= Beginning of Section =
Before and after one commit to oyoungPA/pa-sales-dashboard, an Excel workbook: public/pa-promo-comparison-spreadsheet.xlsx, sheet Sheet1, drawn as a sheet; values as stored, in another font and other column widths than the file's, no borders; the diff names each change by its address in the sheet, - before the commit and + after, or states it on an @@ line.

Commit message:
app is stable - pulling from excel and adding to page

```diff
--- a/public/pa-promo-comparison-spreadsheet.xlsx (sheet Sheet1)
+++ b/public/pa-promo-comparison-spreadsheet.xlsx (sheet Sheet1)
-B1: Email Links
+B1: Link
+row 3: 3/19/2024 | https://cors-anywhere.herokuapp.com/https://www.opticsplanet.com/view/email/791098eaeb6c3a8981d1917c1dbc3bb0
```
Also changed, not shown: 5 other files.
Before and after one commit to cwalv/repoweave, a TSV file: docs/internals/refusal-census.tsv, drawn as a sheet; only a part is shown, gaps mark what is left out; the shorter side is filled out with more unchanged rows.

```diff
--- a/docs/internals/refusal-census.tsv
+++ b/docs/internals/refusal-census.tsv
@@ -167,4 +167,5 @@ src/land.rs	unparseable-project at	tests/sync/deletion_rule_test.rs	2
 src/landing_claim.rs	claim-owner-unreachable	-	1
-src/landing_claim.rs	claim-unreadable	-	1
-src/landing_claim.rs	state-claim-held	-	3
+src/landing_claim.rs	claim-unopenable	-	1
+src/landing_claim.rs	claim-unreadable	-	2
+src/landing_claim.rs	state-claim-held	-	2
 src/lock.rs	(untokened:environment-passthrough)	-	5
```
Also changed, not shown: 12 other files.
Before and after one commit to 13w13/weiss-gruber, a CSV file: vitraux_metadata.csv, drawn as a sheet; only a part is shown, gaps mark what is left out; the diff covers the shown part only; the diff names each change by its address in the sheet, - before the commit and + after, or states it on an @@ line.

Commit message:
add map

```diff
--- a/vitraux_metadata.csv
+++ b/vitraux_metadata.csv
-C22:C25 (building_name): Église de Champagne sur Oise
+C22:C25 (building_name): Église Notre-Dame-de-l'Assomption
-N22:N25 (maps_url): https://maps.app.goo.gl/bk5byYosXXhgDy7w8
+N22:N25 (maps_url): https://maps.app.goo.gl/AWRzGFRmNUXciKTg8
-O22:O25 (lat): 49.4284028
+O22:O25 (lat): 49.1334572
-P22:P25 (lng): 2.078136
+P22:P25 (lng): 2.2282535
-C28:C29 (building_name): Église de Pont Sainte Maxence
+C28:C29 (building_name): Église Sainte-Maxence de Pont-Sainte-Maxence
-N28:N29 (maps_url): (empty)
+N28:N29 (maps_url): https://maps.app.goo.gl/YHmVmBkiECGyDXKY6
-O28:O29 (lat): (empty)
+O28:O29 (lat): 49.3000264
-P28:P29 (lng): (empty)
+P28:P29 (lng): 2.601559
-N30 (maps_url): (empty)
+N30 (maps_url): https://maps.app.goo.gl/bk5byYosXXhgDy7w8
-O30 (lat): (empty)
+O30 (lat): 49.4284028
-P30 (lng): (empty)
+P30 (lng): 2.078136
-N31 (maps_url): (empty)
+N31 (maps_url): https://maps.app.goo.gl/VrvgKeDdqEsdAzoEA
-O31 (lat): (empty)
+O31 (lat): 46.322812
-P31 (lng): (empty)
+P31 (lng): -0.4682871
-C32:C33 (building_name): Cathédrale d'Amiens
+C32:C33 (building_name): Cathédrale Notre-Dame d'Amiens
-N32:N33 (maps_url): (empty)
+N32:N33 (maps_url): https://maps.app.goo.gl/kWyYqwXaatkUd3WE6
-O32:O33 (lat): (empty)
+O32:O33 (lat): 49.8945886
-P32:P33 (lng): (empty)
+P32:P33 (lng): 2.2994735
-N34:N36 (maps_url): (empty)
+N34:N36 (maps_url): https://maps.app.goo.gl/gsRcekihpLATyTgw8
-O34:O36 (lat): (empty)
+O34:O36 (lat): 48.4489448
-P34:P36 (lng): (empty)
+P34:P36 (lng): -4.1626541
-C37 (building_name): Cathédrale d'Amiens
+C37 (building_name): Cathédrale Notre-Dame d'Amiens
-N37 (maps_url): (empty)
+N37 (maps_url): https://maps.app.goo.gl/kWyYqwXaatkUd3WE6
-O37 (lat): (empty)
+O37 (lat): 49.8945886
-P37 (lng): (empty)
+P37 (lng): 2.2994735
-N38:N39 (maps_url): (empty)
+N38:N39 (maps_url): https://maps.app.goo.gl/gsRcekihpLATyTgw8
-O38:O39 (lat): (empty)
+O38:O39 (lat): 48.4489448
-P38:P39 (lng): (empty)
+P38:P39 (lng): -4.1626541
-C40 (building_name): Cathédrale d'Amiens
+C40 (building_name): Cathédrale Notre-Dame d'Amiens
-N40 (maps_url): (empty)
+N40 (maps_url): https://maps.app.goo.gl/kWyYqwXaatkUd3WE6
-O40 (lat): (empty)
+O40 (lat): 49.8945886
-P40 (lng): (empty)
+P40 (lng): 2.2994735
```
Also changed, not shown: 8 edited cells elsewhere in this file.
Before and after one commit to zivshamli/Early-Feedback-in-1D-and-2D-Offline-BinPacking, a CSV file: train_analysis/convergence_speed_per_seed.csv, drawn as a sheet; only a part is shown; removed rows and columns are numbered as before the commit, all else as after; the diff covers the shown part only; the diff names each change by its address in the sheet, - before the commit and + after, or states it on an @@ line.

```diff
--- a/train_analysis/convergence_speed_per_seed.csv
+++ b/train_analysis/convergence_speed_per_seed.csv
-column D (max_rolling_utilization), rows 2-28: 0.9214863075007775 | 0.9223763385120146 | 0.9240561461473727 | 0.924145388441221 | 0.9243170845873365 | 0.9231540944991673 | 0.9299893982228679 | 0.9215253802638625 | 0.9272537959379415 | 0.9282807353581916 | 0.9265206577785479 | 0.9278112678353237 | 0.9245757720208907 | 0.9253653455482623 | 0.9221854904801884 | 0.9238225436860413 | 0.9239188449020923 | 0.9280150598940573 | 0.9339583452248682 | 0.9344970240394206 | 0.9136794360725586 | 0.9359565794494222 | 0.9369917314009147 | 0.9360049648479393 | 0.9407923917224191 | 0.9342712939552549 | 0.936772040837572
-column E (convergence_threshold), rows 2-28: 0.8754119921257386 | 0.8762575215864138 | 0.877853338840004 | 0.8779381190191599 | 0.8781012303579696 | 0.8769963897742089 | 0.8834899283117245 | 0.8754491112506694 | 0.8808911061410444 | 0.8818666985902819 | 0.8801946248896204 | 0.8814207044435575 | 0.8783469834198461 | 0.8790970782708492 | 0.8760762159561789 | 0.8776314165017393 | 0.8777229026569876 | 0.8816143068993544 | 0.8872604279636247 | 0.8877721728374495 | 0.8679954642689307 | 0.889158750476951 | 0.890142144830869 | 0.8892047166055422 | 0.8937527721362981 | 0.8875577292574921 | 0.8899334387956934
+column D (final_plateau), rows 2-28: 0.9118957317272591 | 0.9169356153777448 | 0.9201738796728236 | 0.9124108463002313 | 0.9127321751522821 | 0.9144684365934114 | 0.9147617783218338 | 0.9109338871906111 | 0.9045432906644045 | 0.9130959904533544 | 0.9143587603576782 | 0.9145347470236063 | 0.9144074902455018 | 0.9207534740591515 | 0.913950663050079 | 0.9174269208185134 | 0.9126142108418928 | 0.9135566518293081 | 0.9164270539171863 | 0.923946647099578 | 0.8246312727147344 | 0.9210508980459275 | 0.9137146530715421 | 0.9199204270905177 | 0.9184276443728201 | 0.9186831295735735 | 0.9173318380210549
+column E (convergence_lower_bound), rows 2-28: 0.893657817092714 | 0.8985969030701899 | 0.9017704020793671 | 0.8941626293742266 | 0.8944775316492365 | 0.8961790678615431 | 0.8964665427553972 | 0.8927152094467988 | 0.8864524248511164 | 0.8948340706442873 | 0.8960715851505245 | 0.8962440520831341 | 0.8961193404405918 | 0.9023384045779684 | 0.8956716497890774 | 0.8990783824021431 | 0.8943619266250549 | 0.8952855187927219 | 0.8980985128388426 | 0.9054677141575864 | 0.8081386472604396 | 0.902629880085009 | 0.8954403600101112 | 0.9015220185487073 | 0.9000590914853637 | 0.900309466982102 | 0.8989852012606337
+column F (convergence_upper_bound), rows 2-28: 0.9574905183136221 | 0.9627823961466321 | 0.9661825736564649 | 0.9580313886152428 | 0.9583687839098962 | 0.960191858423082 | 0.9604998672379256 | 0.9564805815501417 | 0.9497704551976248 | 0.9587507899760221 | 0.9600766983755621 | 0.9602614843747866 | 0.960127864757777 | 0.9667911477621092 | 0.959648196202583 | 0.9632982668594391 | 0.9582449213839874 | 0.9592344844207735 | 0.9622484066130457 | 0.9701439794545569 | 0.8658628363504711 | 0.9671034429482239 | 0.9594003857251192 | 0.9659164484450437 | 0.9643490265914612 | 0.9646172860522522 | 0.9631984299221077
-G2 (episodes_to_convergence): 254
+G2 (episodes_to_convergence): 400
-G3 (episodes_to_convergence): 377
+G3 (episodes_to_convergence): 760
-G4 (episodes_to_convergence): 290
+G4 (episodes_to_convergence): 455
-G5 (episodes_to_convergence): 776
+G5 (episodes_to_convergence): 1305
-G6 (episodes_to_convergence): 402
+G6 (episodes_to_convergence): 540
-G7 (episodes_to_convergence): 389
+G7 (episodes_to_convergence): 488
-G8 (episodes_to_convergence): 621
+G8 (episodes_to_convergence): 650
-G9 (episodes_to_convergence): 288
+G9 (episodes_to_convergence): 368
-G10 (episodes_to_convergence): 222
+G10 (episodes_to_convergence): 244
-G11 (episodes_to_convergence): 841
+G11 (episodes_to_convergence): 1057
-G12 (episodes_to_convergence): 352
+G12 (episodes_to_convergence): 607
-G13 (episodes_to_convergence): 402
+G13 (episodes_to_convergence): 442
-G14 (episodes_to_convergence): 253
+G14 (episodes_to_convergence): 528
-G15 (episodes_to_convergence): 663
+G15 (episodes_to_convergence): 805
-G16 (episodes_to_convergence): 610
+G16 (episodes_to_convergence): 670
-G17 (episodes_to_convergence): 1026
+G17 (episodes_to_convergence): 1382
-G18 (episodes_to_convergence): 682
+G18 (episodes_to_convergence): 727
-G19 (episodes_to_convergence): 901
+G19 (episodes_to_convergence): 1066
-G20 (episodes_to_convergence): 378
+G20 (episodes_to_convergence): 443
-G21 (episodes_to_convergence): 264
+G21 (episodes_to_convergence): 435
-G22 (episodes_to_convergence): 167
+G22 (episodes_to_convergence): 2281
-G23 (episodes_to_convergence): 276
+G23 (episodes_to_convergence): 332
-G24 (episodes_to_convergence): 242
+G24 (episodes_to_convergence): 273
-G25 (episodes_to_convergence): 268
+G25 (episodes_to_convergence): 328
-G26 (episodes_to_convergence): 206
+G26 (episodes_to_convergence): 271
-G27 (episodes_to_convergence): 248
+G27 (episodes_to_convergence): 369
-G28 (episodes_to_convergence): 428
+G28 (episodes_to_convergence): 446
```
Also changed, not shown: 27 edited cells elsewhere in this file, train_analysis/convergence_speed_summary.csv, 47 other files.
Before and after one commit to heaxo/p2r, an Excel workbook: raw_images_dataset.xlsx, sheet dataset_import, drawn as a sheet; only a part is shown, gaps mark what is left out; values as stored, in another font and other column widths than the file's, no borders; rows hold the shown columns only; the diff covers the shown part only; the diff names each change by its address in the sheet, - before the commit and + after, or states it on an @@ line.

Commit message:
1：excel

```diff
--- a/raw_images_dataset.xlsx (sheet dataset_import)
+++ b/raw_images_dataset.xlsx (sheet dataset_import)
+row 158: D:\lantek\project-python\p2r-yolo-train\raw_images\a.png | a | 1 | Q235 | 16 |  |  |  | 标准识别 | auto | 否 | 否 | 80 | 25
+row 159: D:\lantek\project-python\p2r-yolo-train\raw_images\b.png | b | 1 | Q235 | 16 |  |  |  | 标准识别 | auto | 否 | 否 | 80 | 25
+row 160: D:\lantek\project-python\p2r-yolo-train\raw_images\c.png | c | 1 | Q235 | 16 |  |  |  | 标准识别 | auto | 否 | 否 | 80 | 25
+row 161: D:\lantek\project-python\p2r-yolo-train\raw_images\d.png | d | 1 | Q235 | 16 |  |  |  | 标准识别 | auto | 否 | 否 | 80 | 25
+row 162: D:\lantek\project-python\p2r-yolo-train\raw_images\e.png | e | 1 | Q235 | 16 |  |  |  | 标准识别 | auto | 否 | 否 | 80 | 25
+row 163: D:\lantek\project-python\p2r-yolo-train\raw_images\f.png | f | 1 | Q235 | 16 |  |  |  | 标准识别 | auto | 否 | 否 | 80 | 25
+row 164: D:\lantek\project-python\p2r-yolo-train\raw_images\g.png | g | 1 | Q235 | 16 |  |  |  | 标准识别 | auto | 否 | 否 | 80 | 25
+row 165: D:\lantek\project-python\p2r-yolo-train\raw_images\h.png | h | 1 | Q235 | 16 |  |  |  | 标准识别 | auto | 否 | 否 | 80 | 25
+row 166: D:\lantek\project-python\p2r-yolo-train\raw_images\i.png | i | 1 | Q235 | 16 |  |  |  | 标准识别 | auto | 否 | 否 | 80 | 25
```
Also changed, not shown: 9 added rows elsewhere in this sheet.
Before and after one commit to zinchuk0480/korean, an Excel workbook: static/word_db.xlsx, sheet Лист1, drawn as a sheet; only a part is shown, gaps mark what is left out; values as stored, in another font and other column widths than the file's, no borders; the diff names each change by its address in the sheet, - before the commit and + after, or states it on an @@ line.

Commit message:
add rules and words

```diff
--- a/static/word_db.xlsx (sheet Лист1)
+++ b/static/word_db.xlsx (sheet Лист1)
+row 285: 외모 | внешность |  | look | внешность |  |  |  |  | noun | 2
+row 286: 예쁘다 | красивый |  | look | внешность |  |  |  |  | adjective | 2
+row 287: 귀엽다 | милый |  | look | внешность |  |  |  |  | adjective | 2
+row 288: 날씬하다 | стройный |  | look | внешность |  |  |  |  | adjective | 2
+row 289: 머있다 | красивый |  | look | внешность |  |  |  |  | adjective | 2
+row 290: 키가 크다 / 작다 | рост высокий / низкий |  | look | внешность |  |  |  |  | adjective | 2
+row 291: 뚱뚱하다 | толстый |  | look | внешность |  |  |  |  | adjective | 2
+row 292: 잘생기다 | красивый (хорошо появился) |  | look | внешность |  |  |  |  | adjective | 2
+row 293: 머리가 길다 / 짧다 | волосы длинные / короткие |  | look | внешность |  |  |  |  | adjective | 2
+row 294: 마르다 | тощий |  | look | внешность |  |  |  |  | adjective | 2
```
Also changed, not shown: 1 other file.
= End of Section =
Please give the number of lines above that contain the string "Église", and nothing more.

4